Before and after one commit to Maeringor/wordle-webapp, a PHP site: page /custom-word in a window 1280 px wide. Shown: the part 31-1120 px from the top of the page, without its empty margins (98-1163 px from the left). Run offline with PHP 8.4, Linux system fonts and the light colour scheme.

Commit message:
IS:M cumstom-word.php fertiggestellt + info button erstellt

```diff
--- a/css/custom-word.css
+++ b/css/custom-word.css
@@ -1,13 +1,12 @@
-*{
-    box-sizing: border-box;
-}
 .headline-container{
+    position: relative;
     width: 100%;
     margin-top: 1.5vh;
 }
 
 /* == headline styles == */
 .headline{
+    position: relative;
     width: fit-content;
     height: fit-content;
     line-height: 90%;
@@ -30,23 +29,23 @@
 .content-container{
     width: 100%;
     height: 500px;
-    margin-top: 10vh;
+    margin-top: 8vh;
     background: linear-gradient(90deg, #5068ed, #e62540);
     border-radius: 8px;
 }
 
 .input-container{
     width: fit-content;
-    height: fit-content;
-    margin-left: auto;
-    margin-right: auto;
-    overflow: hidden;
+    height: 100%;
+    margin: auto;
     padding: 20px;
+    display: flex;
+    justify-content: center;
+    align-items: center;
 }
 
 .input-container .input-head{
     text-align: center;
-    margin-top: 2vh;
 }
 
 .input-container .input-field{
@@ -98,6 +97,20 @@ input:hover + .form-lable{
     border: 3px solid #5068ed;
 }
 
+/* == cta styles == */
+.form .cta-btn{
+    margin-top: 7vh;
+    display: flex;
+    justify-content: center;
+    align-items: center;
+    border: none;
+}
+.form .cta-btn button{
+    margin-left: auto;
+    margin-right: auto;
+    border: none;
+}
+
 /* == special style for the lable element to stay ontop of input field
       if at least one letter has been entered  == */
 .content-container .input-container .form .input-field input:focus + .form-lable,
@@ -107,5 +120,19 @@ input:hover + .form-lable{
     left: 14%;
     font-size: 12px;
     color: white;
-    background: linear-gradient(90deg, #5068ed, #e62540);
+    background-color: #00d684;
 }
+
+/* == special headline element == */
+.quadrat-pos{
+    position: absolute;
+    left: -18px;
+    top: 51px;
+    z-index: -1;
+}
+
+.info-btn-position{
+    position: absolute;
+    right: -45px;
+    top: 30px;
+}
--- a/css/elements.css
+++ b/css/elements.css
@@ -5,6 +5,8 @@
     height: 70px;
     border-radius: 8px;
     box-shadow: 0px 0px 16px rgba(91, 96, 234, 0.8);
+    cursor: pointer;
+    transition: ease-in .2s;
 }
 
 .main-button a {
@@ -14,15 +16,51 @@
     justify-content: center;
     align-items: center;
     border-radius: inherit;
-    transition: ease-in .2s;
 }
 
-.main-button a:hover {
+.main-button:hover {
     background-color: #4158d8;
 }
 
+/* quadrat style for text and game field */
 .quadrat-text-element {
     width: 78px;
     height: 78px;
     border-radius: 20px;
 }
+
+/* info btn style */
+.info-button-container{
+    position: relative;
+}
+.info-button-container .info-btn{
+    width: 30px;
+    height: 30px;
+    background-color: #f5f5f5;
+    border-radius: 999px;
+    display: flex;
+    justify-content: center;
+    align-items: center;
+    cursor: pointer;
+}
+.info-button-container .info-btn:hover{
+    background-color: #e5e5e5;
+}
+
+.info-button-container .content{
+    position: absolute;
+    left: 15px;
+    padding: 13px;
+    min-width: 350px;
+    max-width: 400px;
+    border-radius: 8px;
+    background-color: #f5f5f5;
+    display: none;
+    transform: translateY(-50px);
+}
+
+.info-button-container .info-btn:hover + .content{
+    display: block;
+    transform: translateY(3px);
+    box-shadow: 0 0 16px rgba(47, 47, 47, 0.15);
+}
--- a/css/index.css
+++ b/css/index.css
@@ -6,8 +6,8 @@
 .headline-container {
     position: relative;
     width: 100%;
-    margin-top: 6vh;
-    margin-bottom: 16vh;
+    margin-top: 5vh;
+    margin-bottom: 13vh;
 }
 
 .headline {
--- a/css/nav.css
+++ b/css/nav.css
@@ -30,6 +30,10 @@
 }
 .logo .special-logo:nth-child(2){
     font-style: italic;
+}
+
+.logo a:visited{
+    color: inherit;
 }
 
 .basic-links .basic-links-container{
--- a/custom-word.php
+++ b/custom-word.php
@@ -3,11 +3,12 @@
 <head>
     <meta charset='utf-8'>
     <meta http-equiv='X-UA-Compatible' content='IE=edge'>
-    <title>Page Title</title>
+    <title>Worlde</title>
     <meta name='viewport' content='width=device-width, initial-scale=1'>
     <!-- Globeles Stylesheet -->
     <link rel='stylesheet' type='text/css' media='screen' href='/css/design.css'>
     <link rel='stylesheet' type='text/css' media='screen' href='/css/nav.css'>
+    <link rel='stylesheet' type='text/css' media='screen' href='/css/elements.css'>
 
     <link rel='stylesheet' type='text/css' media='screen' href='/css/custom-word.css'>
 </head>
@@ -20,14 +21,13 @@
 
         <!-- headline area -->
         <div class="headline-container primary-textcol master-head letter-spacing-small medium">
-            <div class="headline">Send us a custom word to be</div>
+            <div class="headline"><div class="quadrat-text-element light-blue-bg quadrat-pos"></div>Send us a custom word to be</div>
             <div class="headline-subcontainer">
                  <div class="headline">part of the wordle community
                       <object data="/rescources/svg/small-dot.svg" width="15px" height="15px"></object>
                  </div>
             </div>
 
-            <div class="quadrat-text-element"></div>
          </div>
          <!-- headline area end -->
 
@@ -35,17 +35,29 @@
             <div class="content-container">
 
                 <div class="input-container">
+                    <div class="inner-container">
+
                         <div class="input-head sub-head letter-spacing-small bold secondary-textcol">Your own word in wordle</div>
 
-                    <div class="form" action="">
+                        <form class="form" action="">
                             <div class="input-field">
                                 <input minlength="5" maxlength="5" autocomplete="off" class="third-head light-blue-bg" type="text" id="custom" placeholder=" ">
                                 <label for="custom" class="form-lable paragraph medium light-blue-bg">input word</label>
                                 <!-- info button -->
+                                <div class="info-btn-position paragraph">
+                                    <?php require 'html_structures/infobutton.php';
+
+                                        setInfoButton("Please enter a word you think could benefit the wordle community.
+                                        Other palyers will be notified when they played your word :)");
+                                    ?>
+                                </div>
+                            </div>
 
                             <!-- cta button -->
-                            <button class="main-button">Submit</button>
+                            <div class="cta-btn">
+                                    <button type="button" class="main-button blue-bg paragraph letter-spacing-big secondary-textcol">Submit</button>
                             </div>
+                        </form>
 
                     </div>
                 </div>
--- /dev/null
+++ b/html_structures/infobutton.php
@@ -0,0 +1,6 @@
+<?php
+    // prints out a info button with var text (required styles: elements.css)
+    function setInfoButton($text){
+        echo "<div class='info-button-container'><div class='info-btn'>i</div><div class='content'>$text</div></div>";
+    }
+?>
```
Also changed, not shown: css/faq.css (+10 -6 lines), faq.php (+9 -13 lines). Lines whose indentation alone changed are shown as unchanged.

**What this task involves**: Look over the material and return every line where the word "height" is found.

**Answer section**:
     height: fit-content;
     line-height: 90%;
     height: 500px;
-    height: fit-content;
+    height: 100%;
     height: 70px;
     height: 78px;
+    height: 30px;
                       <object data="/rescources/svg/small-dot.svg" width="15px" height="15px"></object>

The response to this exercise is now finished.